Representatives from about 45 countries are expected at the five-day congress of the World Federation of Right to Die Societies, held every two years.
The venue of the 2012 meeting honours the 30th anniversary of Zurich-based Exit, a group carrying out assisted suicides in Switzerland where the practice is legal under certain conditions.
“It’s no longer necessary to make the argument in Switzerland,” said Exit vice president Bernhard Sutter.
“Lots of people are nevertheless interested in the subject and are asking, for example, what will happen the day they suffer from Alzheimer’s,” he said.
The conference will hear from acclaimed British fantasy author Sir Terry Pratchett, himself diagnosed with Alzheimer’s several years ago and patron of pro-choice group Dignity in Dying.
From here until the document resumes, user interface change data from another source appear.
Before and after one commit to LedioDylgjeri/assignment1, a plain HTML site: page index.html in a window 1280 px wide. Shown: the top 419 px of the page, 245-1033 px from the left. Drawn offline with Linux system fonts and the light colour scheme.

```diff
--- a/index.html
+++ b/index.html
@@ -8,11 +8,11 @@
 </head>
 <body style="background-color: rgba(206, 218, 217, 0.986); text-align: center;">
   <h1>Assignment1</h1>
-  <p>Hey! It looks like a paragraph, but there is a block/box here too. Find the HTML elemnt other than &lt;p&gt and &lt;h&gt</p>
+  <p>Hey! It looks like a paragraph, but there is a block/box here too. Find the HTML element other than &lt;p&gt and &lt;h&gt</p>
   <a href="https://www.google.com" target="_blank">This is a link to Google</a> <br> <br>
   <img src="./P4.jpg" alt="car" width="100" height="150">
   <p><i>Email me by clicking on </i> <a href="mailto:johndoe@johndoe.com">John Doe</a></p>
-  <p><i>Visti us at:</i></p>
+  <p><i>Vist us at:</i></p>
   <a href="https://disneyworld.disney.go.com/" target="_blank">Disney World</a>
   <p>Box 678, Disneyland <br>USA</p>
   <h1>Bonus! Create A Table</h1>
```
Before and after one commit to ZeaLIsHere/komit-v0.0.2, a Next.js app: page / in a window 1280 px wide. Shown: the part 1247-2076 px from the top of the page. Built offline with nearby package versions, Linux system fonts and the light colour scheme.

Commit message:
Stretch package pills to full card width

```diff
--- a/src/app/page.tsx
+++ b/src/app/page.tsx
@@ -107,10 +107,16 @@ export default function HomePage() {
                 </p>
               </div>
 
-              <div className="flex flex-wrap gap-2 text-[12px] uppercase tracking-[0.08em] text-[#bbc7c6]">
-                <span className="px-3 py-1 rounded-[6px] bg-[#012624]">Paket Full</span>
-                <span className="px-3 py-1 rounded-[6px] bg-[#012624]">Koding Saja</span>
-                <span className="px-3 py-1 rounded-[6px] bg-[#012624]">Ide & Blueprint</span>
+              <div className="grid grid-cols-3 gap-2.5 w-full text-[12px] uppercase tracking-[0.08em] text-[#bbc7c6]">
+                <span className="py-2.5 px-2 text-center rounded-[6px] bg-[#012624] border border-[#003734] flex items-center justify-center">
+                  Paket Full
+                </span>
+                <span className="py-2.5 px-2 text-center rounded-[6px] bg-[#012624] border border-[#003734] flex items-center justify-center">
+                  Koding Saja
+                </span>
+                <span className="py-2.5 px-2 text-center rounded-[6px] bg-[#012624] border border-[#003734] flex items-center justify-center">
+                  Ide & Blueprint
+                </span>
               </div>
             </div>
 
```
Pratchett will address the conference during its open day on Friday along with Ludwig Minelli, founder of Swiss assisted suicide group Dignitas, and German writer Ueli Oswald whose father died with Exit.
The meeting is otherwise reserved for members of the Federation.
“The situation concerning assisted suicide varies widely from country to country,” said Sutter.
“The aim of the conference is essentially an exchange between the participants on political work, lobbying and initiatives” to make the argument for assisted suicide, he said.
The congress, last held in Melbourne in 2010, will also see the detractors of assisted dying have their say.
Human Life International (HLI) Switzerland, which campaigns on abortion, contraception, sex education and euthanasia, plans to hold a demonstration on the fringes of the forum on Friday.
“Our aim is not to disrupt the conference,” said secretary Christoph Keel.
“Our aim is to put other arguments to the visitors of the congress. We are going to organise discussions and we will be there at the entrance (of the conference) to distribute leaflets,” he said.
Sutter from Exit says he is “completely accepting” of different views.
“It’s just a shame that the opposite camp is not tolerant too,” he said.
Three hundred Swiss residents died in assisted suicides in 2009, nine out of 10 of them aged over 55, according to official statistics published for the first time in March this year.
The Swiss Federal Statistics Office data does not take into account foreigners who come to Switzerland for assisted suicide.
Between 1998 and 2011, Dignitas helped 1,169 non-nationals die, mostly Germans (664), followed by patients from Britain (182) and France (117).
Exit meanwhile stipulates that clients must be resident in Switzerland.
Swiss law says a person may be given “passive” or “indirect active” assistance to suicide, such as being supplied with a lethal dose of a drug, provided it is not done for selfish motives or for gain.
The government last year rejected proposals to tighten the rules.
Politicians had considered imposing certain “duties of care” to employees of organisations offering assisted suicide and an outright ban on the groups altogether.